    In order to bring upon such mandate, there would be a need for a plan and a proof of concept to show that the proposition is valid and effective. In order to maximize the efficiency of housing, we cannot just allocate a static number of people in every church, however, there is no data set for the specific number each church can hold. So we would need to maximize the efficiency in housing homelessness in terms of proximity of each church. The closer the churches would be able to expand the housing cap, so if there is occupancy in another church nearby we would quickly be able to allocate people between each church.


The proof of concept that would be proposed would first target the churches that are 800m within a radius of City Hall. Through the FourSquare database, we would be filtering the churches around City Hall that are 800m in radius and measuring the proximity of each church to each other. We will then rank and group in terms of distance of proximity. Then we would be able to accurately measure how effective this proposition can be, with just an 800m radius.

Results and Discussion

    As a first step, access to Foursquare API to retrieve the information for churches around the San Francisco City Hall is initiated. The address for the San Francisco City Hall would be 1 Dr. Carlton B Goodlett Pl, San Francisco, CA 94102. The query would retrieve the 800m radius of this address and would transform the JSON into pandas data frame as above. The visualization of the churches that are 800m of the City Hall is listed below.

    The next step would be to calculate the proximity between every church of 800m of the City Hall. We would be creating a new data frame to store proximity data to list the distance between two churches.

    Then we would use the proximity data to create a data frame including the name of the church, location data, and the expected occupancy of each church.

Assuming that average amount of church can occupy 20 homeless’, the church that has the least amount of proximate churches would be assigned 20 occupancies, churches that have nearby churches within 100m proximity would be assigned 25, and churches that have churches in proximity within 50m would be assigned 30.

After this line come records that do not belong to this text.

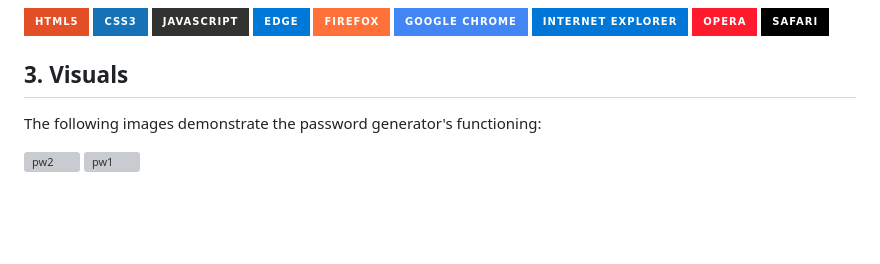
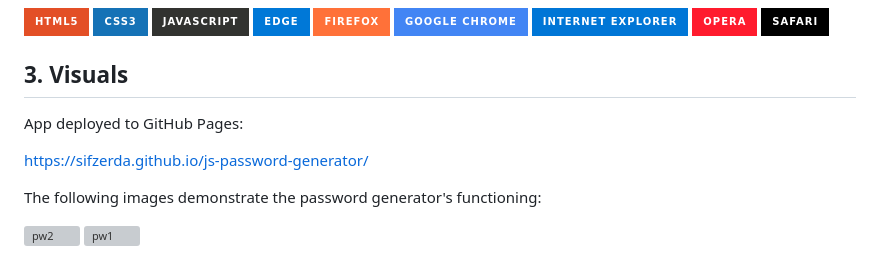
Before and after one commit to sifzerda/js-password-generator, a Markdown page: README.md, the part around the change. Rendered like a GitHub page; badges without logos; blank space fills up the shorter version; grey boxes are pictures that could not be loaded.

```diff
--- a/README.md
+++ b/README.md
@@ -31,6 +31,10 @@ If the user inputs the wrong information in the text prompt boxes, the app will
 ![Safari](https://img.shields.io/badge/Safari-000000?style=for-the-badge&logo=Safari&logoColor=white)
 
 ## 3. Visuals
+
+App deployed to GitHub Pages:
+
+https://sifzerda.github.io/js-password-generator/
 
 The following images demonstrate the password generator's functioning:
 
```
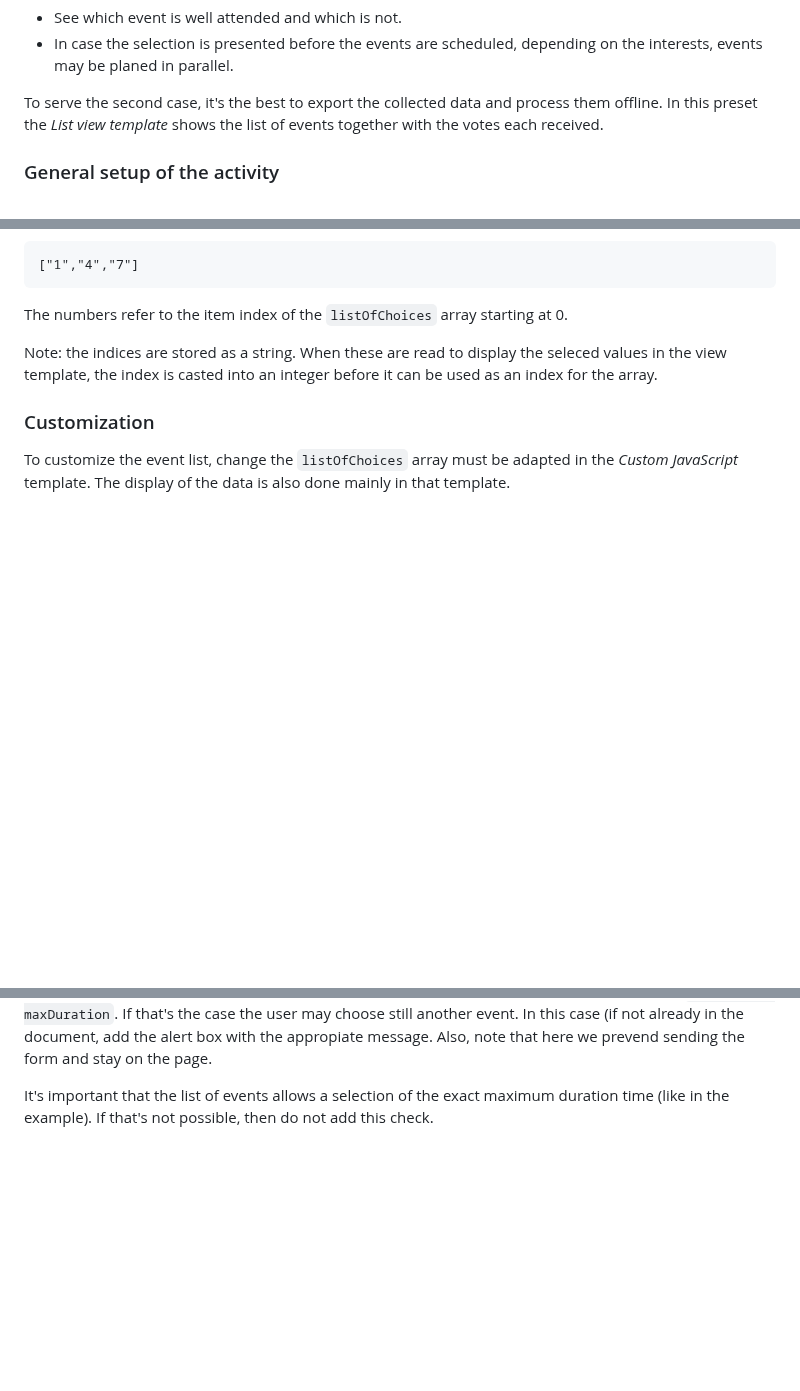
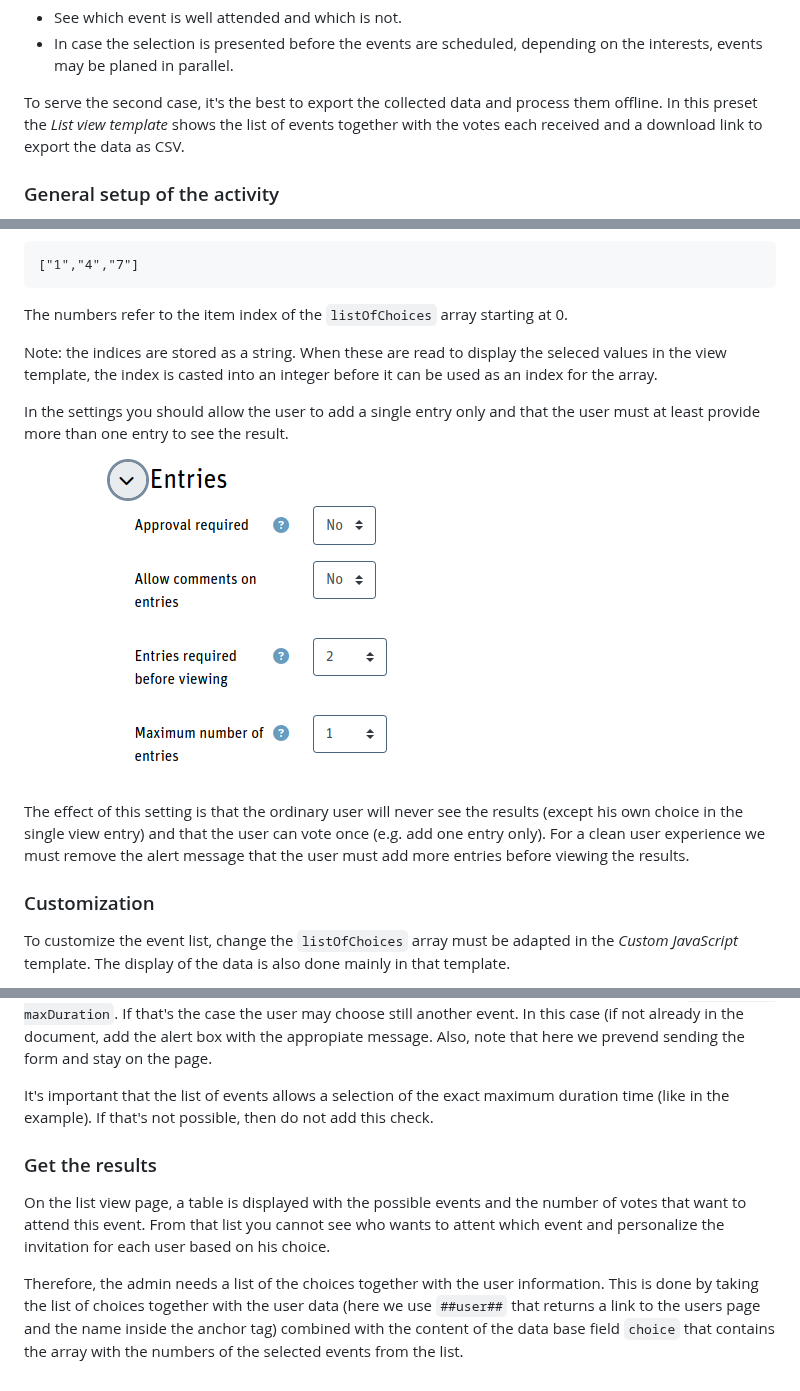
Before and after one commit to srobotta/moodle-database-presets, a Markdown page: choice-duration/README.md, 3 parts joined by grey strips. Rendered like a GitHub page; pictures changed too: choice-duration/choice-duration-entries.png (added); blank space fills up the shorter version.

```diff
--- a/choice-duration/README.md
+++ b/choice-duration/README.md
@@ -14,7 +14,8 @@ on the interests, events may be planed in parallel.
 
 To serve the second case, it's the best to export the collected data and process
 them offline. In this preset the *List view template* shows the list of events
-together with the votes each received.
+together with the votes each received and a download link to export the data
+as CSV.
 
 ### General setup of the activity
 
@@ -57,6 +58,21 @@ Note: the indices are stored as a string. When these are read to display
 the seleced values in the view template, the index is casted into an
 integer before it can be used as an index for the array.
 
+In the settings you should allow the user to add a single entry only
+and that the user must at least provide more than one entry to see the result.
+
+<div style="margin: 0 25%">
+
+![Screenshot settings entries](choice-duration-entries.png)
+
+</div>
+
+The effect of this setting is that the ordinary user will never see the
+results (except his own choice in the single view entry) and that the
+user can vote once (e.g. add one entry only). For a clean user experience
+we must remove the alert message that the user must add more entries before
+viewing the results.
+
 ### Customization
 
 To customize the event list, change the `listOfChoices` array must be
@@ -122,3 +138,17 @@ here we prevend sending the form and stay on the page.
 It's important that the list of events allows a selection of the exact
 maximum duration time (like in the example). If that's not possible,
 then do not add this check.
+
+### Get the results
+
+On the list view page, a table is displayed with the possible events and
+the number of votes that want to attend this event. From that list you
+cannot see who wants to attent which event and personalize the invitation
+for each user based on his choice.
+
+Therefore, the admin needs a list of the choices together with the user
+information. This is done by taking the list of choices together with
+the user data (here we use `##user##` that returns a link to the users
+page and the name inside the anchor tag) combined with the content of
+the data base field `choice` that contains the array with the numbers
+of the selected events from the list.
```
Also changed, not shown: other parts of choice-duration/README.md (+1 -1 lines), 5 other files.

In the final step, we would be using the k-mean initialization to allocate homeless’ within the region efficiently. We would be separating into 2 groups to allocate within the 800m radius using the two centroids visualized below.

    We would be running four iterations of the k-means clustering as shown below.


Through the smart allocation of homeless between churches, we would be able to achieve up to 23% efficiency in housing homeless’ in an 800m radius of the San Francisco City Hall. This new plan would achieve up to 730 homeless housing in the city instead of 560 homeless’ and the effects would clearly be effective in fighting homelessness in San Francisco. If we would be able to roll out this throughout the San Francisco City, we can expect a minimum of 3200 to up to 4300 homeless housing in a single day. This would allow bringing the rate of homeless’ on the street to half and at a level that was ten years ago. The homeless shelter and housing would start having a vacancy and more homeless would have a chance to find a stable income. This new plan would accelerate in a decrease of homelessness in San Francisco exponentially.


Jungle, R. (n.d.). FIND APARTMENTS IN YOUR AREA. Retrieved from

Eby, K., Kgo, & Kgo. (2019, July 23). History of how many people are homeless in the Bay Area. Retrieved from